| Required action |
Filter the listing and keep only the lines with the word "system".

| Task inputs |

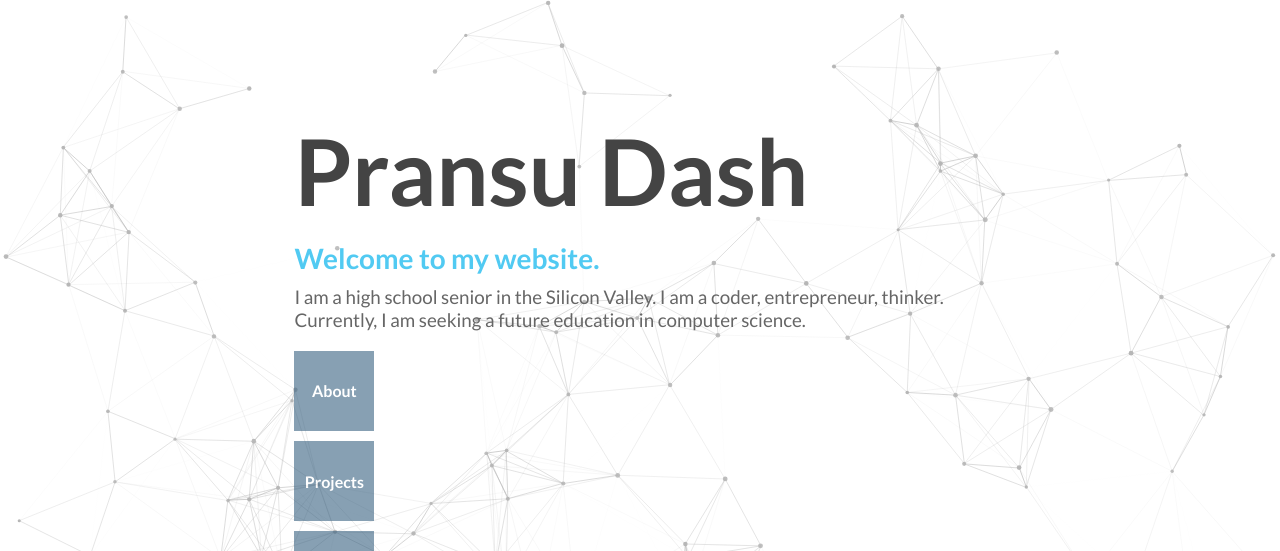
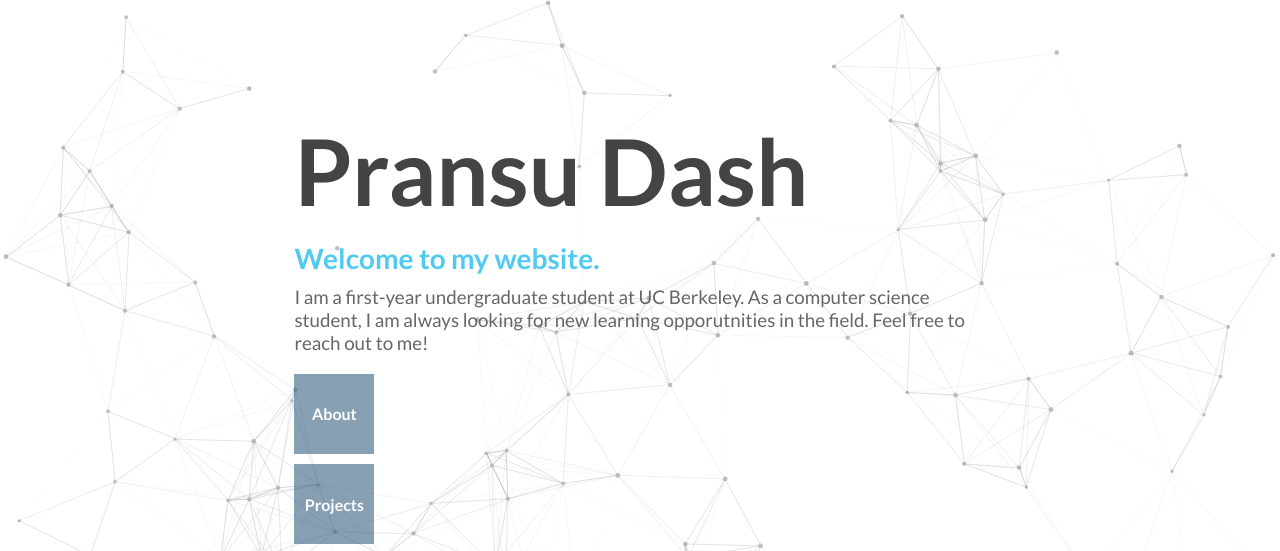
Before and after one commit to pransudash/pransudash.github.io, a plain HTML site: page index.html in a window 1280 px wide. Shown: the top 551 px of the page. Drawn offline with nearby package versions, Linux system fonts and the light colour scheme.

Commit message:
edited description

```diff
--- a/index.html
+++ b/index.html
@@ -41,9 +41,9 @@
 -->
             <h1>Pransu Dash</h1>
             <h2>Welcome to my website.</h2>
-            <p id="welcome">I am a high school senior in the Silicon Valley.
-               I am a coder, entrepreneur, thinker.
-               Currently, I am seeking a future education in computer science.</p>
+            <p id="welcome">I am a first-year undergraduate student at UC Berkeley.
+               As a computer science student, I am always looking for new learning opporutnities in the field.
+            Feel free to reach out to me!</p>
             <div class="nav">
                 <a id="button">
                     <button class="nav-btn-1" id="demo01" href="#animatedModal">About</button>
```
==
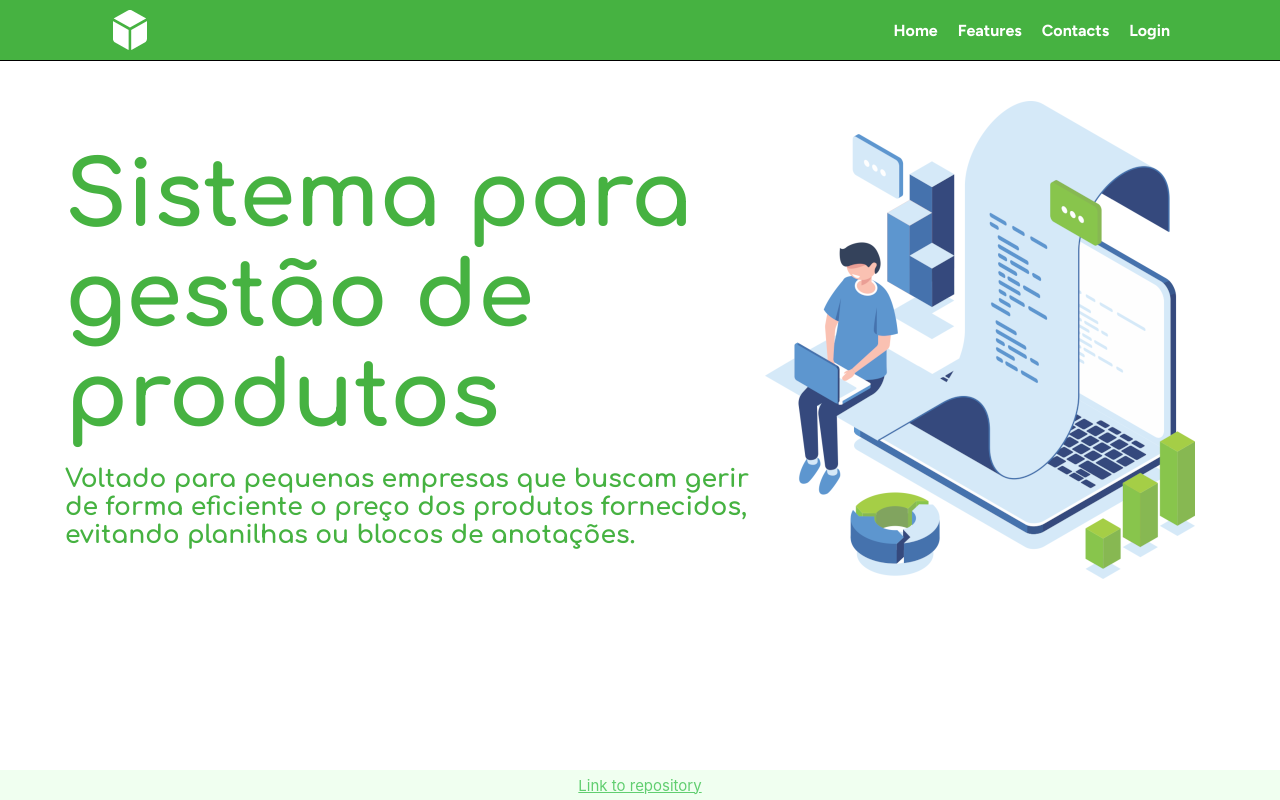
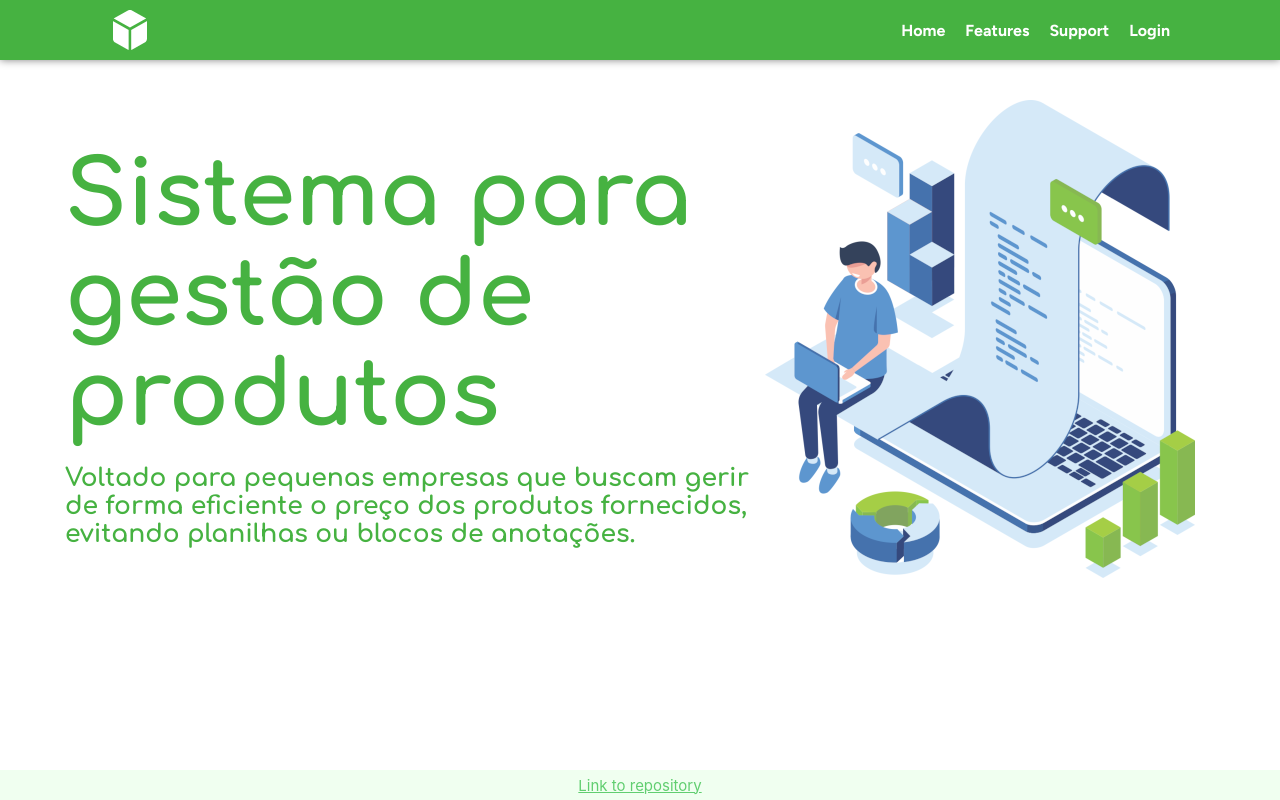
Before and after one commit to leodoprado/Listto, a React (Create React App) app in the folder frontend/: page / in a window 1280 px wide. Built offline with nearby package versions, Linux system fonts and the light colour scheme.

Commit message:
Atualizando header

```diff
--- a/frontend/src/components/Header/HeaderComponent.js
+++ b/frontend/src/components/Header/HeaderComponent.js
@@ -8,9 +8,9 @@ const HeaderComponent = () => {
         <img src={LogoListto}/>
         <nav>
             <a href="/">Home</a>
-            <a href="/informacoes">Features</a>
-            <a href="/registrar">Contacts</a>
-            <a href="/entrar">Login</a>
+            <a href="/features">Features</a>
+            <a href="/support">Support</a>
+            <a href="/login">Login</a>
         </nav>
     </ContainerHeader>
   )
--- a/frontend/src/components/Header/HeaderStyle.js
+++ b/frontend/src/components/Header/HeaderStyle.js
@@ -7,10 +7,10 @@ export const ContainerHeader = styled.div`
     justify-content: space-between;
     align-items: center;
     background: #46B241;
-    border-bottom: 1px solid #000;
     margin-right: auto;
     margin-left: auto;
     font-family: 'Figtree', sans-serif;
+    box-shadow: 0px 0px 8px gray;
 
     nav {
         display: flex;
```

| Problem solution |
Before and after one commit to pransudash/pransudash.github.io, a plain HTML site: page index.html in a window 1280 px wide. Shown: the top 551 px of the page. Drawn offline with nearby package versions, Linux system fonts and the light colour scheme.
Before and after one commit to leodoprado/Listto, a React (Create React App) app in the folder frontend/: page / in a window 1280 px wide. Built offline with nearby package versions, Linux system fonts and the light colour scheme.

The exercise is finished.